About this task —
Could you filter the data below down to the lines that hold the word "Nonlinear"?
++++++++++
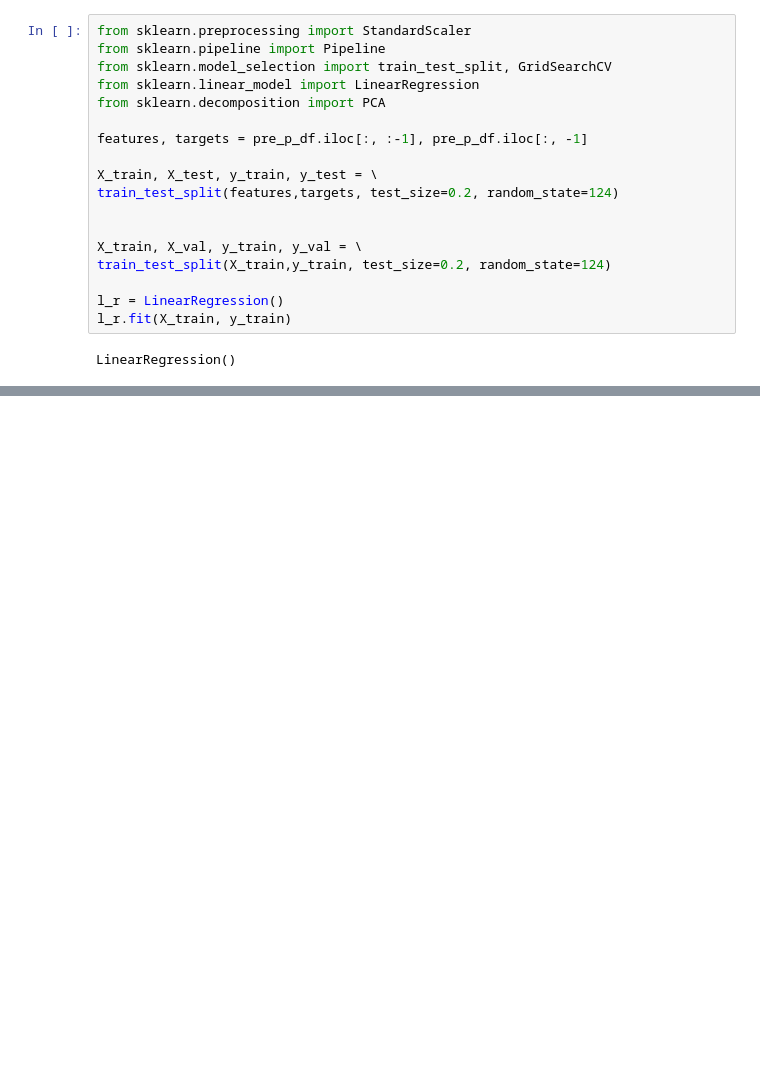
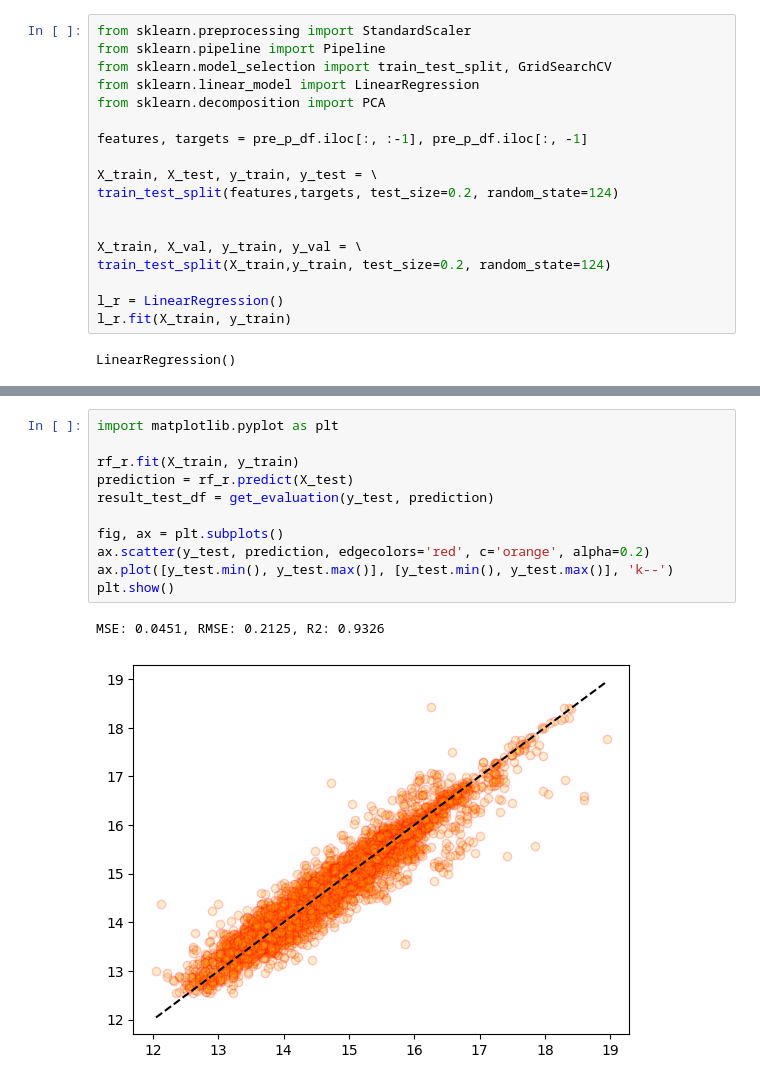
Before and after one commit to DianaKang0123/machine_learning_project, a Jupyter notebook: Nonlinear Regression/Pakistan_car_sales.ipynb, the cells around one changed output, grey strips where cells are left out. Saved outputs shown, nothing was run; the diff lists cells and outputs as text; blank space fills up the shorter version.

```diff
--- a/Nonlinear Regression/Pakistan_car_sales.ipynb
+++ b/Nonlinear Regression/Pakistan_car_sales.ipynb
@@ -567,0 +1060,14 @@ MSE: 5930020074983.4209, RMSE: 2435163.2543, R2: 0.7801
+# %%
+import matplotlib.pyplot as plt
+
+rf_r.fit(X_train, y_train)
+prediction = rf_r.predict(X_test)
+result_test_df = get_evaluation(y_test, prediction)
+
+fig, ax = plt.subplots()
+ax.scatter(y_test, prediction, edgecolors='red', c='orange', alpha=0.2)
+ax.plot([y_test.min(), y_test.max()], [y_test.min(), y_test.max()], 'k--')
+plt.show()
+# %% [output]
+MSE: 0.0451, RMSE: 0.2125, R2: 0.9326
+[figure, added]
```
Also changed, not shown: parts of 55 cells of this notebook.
++++++++++
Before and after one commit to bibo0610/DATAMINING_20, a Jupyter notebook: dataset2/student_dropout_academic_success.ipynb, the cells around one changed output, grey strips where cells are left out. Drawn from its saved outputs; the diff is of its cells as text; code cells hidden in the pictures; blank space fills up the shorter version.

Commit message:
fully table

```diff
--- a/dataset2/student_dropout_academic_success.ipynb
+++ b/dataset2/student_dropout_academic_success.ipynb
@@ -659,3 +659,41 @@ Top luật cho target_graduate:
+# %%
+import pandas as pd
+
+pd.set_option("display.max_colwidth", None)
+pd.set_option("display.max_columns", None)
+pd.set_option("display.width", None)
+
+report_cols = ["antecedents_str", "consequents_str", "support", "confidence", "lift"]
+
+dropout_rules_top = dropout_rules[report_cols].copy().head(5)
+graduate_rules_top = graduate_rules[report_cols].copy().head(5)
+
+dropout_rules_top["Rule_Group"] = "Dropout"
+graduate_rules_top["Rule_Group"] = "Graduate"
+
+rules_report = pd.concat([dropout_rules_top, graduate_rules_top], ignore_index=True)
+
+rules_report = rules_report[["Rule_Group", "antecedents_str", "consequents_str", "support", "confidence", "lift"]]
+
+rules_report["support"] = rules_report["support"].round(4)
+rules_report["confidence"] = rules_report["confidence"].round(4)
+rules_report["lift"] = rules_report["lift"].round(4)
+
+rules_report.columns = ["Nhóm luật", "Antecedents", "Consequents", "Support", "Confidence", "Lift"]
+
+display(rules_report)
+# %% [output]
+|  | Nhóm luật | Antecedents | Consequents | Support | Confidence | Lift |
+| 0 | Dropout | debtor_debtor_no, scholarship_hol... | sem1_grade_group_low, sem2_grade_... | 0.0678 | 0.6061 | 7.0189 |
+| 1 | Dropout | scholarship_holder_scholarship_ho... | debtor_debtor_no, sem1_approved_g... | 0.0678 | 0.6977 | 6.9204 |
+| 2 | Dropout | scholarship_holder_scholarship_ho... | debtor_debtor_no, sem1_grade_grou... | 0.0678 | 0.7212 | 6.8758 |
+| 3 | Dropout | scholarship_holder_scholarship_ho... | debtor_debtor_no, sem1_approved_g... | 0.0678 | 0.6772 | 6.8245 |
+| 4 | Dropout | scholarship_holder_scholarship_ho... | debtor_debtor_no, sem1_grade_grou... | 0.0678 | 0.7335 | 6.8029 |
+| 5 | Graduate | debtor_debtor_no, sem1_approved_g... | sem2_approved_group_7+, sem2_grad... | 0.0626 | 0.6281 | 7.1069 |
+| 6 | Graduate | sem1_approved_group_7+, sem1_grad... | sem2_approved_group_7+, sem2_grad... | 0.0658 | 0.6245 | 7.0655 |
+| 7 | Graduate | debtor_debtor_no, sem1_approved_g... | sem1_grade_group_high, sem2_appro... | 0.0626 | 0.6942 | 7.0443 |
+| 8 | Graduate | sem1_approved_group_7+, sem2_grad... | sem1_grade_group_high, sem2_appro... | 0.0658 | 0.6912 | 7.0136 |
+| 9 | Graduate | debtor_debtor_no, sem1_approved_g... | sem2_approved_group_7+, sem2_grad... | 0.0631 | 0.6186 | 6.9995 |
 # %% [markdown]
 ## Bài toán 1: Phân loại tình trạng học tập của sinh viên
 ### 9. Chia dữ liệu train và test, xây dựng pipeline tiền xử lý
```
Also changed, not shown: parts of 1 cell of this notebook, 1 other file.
++++++++++
Task output —
Before and after one commit to DianaKang0123/machine_learning_project, a Jupyter notebook: Nonlinear Regression/Pakistan_car_sales.ipynb, the cells around one changed output, grey strips where cells are left out. Saved outputs shown, nothing was run; the diff lists cells and outputs as text; blank space fills up the shorter version.
--- a/Nonlinear Regression/Pakistan_car_sales.ipynb
+++ b/Nonlinear Regression/Pakistan_car_sales.ipynb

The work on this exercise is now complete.